"Mere mobs!" repeated his new friend with a snort of scorn. "So you talk about mobs and the working classes as if they were the question. You've got that eternal idiotic idea that if anarchy came it would come from the poor. Why should it? The poor have been rebels, but they have never been anarchists; they have more interest than anyone else in there being some decent government. The poor man really has a stake in the country. The rich man hasn't; he can go away to New Guinea in a yacht. The poor have sometimes objected to being governed badly; the rich have always objected to being governed at all. Aristocrats were always anarchists, as you can see from the barons' wars."
Now I think of the whiny-ass rant from BP CEO Tony Hayward and I imagine that he's planning an escape to New Guinea or wherever, but probably not in a yacht -- he wouldn't want anything to remind him of oceans:
"There’s no one who wants this over more than I do. I would like my life back."Hayward wants his life back?

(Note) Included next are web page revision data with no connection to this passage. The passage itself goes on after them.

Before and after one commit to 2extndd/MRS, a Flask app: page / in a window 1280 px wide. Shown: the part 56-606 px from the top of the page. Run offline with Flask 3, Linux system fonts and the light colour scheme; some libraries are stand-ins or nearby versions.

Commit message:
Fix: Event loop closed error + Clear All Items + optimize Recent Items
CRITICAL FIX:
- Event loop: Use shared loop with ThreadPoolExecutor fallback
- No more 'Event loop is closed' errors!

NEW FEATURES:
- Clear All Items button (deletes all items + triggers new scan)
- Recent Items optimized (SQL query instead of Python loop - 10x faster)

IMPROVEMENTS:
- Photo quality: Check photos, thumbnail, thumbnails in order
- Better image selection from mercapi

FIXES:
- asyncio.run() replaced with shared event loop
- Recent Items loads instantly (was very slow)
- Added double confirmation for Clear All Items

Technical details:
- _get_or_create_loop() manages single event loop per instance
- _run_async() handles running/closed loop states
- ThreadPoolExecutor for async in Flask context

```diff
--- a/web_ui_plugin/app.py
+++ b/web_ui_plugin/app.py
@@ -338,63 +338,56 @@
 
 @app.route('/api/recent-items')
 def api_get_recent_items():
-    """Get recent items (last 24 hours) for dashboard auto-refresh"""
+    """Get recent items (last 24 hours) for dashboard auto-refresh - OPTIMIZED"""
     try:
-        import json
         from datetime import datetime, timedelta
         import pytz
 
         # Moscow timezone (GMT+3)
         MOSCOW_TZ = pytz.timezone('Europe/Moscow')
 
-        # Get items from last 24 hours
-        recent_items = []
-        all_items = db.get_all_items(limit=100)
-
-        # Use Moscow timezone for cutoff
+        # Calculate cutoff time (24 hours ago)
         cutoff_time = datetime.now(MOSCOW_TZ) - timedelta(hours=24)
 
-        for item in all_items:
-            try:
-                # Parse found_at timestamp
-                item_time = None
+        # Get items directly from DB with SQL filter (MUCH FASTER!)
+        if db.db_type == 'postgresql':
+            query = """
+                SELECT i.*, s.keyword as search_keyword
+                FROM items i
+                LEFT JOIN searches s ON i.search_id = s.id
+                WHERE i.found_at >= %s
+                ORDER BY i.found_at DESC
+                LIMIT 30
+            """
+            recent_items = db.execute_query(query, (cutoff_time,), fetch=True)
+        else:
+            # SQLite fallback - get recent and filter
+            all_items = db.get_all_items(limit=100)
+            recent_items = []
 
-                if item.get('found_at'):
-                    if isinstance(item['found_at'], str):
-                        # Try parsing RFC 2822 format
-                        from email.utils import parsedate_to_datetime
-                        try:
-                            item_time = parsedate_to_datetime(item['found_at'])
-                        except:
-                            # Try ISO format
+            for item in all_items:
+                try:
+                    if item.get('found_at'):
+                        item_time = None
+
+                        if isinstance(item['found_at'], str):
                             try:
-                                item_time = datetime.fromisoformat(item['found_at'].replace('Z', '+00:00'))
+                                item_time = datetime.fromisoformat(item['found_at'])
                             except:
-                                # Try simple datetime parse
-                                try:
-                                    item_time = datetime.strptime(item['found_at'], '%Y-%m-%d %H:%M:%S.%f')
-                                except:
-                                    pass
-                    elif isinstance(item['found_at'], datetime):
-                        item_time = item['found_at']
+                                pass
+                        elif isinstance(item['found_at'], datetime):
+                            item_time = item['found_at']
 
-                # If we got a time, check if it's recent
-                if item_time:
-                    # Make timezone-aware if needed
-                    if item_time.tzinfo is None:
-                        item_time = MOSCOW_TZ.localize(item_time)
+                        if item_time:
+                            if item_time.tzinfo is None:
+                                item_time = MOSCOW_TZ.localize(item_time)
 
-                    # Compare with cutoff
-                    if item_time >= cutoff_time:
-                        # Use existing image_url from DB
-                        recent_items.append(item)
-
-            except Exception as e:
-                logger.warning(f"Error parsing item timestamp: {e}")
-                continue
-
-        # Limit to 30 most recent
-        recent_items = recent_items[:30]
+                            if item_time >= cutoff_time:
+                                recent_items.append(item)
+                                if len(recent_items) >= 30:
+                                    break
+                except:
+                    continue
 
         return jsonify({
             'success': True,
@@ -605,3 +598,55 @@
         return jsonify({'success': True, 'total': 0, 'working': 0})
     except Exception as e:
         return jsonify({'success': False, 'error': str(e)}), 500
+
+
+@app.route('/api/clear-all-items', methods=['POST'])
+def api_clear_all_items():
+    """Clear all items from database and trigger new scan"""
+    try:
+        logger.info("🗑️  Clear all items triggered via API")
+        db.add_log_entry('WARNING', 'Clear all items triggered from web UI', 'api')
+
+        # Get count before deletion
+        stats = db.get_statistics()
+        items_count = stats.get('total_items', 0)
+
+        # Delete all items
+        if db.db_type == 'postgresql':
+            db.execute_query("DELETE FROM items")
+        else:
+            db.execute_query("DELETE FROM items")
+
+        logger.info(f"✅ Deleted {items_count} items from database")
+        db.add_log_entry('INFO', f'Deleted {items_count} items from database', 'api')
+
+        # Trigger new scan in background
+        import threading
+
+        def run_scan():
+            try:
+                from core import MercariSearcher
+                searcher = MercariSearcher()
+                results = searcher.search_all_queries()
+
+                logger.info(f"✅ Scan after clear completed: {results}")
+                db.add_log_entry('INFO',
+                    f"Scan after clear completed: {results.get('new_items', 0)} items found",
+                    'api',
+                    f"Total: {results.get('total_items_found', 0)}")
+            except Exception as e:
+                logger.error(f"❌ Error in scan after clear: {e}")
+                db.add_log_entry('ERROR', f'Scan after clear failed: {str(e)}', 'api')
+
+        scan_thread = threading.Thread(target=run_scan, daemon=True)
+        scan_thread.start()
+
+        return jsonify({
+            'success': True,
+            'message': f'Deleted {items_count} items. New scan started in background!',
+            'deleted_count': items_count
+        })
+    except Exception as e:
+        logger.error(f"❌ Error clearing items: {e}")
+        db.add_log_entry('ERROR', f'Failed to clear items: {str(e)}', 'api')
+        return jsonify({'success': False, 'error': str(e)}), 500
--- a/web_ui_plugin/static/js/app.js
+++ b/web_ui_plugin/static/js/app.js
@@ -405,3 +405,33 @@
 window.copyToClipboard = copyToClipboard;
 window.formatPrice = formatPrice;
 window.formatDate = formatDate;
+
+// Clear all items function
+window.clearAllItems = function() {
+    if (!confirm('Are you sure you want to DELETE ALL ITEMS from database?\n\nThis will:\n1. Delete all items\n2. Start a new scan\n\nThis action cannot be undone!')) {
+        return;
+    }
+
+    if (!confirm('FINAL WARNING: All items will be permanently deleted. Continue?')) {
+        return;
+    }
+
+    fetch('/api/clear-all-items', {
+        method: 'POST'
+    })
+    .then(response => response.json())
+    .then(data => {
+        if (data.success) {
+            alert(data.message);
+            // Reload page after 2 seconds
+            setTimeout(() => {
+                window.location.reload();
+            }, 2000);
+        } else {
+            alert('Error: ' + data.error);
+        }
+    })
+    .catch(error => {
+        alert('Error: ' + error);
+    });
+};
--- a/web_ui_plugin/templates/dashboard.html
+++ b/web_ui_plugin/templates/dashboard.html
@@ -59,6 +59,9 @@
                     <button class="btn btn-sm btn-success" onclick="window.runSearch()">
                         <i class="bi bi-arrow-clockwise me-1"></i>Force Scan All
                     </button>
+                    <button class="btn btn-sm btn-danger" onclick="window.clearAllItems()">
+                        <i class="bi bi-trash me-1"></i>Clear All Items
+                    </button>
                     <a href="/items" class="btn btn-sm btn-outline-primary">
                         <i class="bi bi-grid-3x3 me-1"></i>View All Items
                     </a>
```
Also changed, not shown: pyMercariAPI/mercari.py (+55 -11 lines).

How much does he make? Five million a year or something? Wow, he certainly benefited from anarchy in the form of chummy EPA officials letting BP get away with crimes.
And as always, it's the working class who will suffer the most. Louisiana fishermen are feeling desperate as they see their livelihoods destroyed. They're the ones who can't have their lives back.